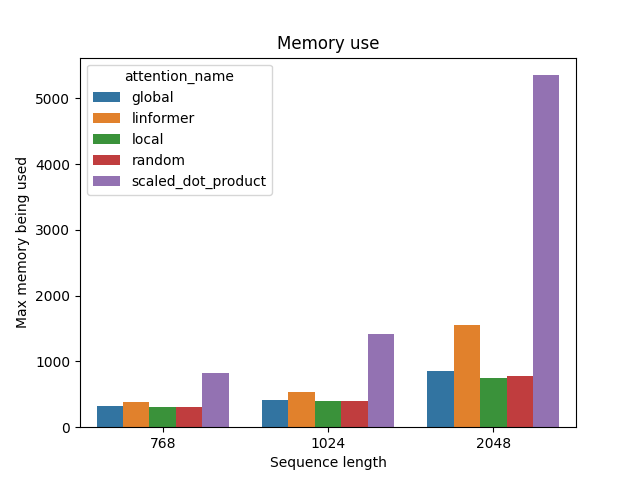
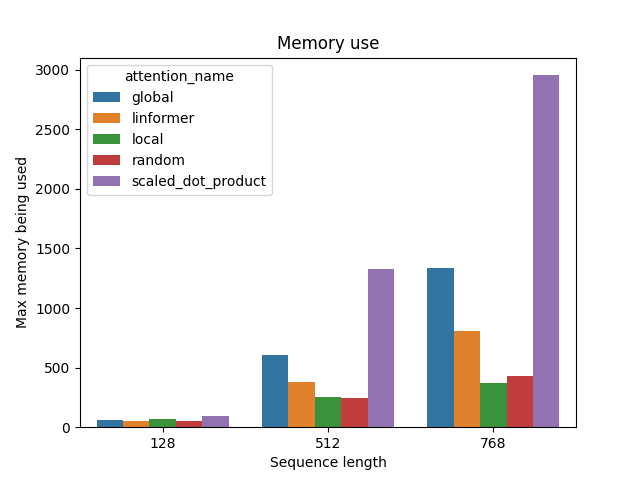
Cleanup some batching leftovers (#70)
* Add current plots for reference
* Remove unnecessary code
* Had to do extra casting due to limitations of coalesce on bool tensors
* linting

diff --git a/xformers/components/attention/global_tokens.py b/xformers/components/attention/global_tokens.py
@@ -64,14 +64,6 @@ class GlobalAttention(Attention):
         if self.attention_mask.device != q.device:
             self.attention_mask = self.attention_mask.to(q.device)
 
-        # Handle the batch dimension without duplicating memory.
-        # Only needed in the sparse case for now,the dense case broadcasts
-        if self.attention_mask.ndim != q.ndim and self.attention_mask.is_sparse:
-            # FIXME: @lefaudeux this takes space in memory and is not really useful all things considered
-            self.attention_mask = (
-                self.attention_mask.to_dense().expand(q.shape[0], -1, -1).to_sparse()
-            )
-
     def forward(
         self,
         q: torch.Tensor,

diff --git a/xformers/components/attention/local.py b/xformers/components/attention/local.py
@@ -75,10 +75,6 @@ class LocalAttention(Attention):
         if self.causal:
             mask &= causal_1d_pattern(shape[1])
 
-        # Take the batch dimension into account
-        # FIXME: not needed with https://github.com/fairinternal/xformers/issues/42
-        mask = mask.expand(shape[0], shape[1], shape[1])
-
         # Sparsify if that makes sense
         if torch.count_nonzero(mask).item() / mask.numel() < _DENSITY_THRESHOLD:
             mask = mask.to_sparse()

diff --git a/xformers/components/attention/core.py b/xformers/components/attention/core.py
@@ -55,7 +55,9 @@ def _matmul_with_mask(
         return mask.matmul_with_mask(a, b)
     if mask.is_sparse:
         # perform broadcasting if needed
-        mask = _broadcast_batch(mask, a.shape)
+        mask = _broadcast_batch(mask, a.shape[0])
+        # coalesced is not implemented for bool tensors, so need to cast
+        mask = mask.to(dtype=a.dtype)  # type: ignore  # mypy is missing the catch above
     return torch.ops.xformers.matmul_with_mask(a, b, mask)
 
 

diff --git a/xformers/components/attention/random.py b/xformers/components/attention/random.py
@@ -53,9 +53,6 @@ class RandomAttention(Attention):
     def _get_rand_mask(self, shape: torch.Size) -> torch.Tensor:
         sparsity = 1 - self.r
         mask = random_pattern(shape[1], sparsity=sparsity)
-        mask = mask.unsqueeze(0).expand(
-            shape[0], -1, -1
-        )  # duplicate the mask over the batch dimension
 
         # Sparsity threshold, below that having a sparse matrix is more efficient
         if self.r < _DENSITY_THRESHOLD:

================

Task to complete: Quote, please, every line of the material above from its start through the line that has "-64,14 +64,6 @@", reproducing the words exactly and dropping any images.

Written answer:
Cleanup some batching leftovers (#70)
* Add current plots for reference
* Remove unnecessary code
* Had to do extra casting due to limitations of coalesce on bool tensors
* linting

diff --git a/xformers/components/attention/global_tokens.py b/xformers/components/attention/global_tokens.py
@@ -64,14 +64,6 @@ class GlobalAttention(Attention):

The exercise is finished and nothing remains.